▶ [What is required]: Whenever an image turns up, omit it and return the remaining data exactly.

▶ [Data section]:
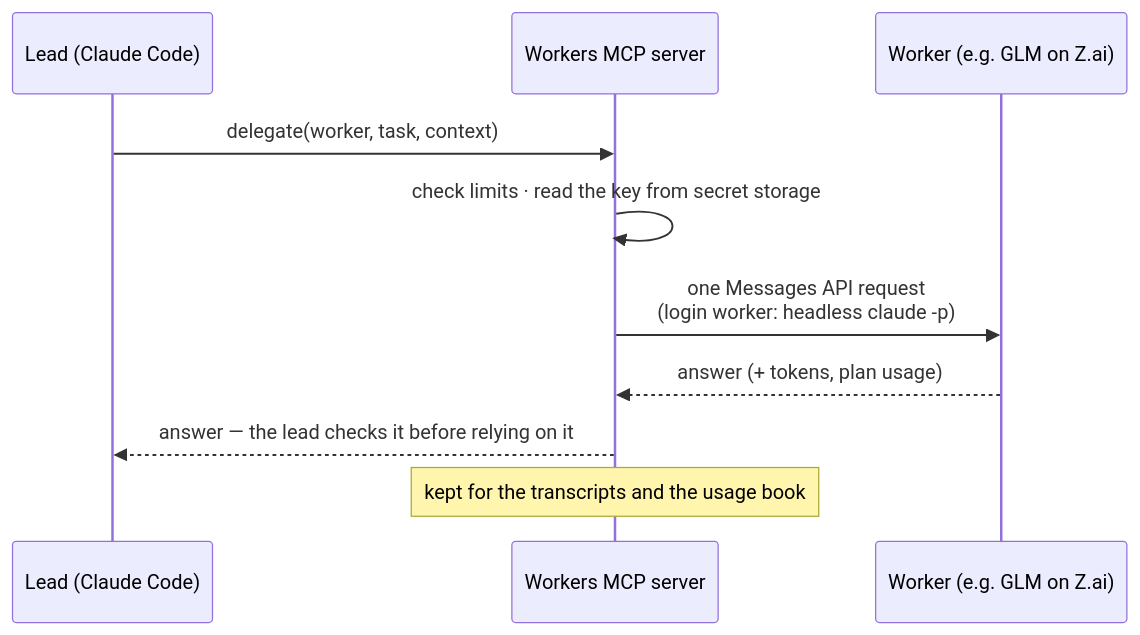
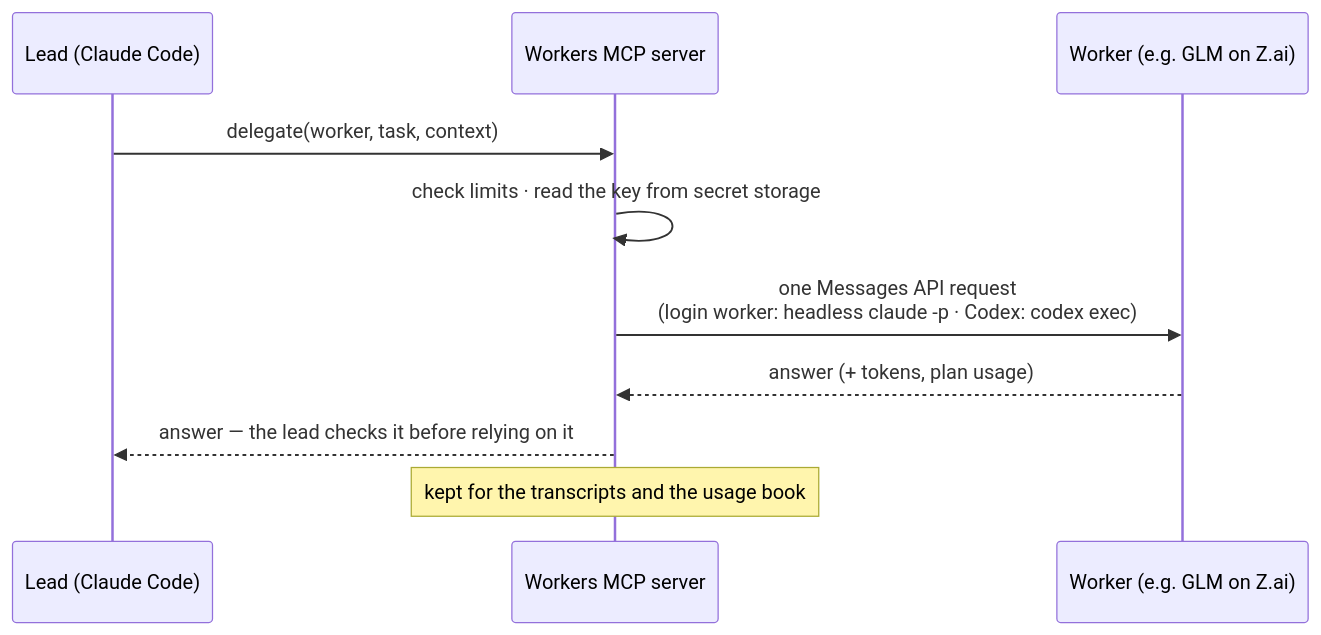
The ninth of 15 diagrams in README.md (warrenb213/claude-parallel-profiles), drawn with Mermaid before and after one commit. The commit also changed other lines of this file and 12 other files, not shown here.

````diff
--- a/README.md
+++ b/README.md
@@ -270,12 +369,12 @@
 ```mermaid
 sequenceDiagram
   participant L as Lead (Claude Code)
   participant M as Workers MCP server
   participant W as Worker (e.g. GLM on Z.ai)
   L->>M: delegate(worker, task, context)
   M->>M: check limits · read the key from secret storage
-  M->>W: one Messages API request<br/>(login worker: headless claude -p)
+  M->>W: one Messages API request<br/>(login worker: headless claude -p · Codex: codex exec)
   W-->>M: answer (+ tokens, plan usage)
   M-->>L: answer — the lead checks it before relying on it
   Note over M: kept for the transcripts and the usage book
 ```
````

▶ [Finished exercise]:
The ninth of 15 diagrams in README.md (warrenb213/claude-parallel-profiles), drawn with Mermaid before and after one commit. The commit also changed other lines of this file and 12 other files, not shown here.

````diff
--- a/README.md
+++ b/README.md
@@ -270,12 +369,12 @@
 ```mermaid
 sequenceDiagram
   participant L as Lead (Claude Code)
   participant M as Workers MCP server
   participant W as Worker (e.g. GLM on Z.ai)
   L->>M: delegate(worker, task, context)
   M->>M: check limits · read the key from secret storage
-  M->>W: one Messages API request<br/>(login worker: headless claude -p)
+  M->>W: one Messages API request<br/>(login worker: headless claude -p · Codex: codex exec)
   W-->>M: answer (+ tokens, plan usage)
   M-->>L: answer — the lead checks it before relying on it
   Note over M: kept for the transcripts and the usage book
 ```
````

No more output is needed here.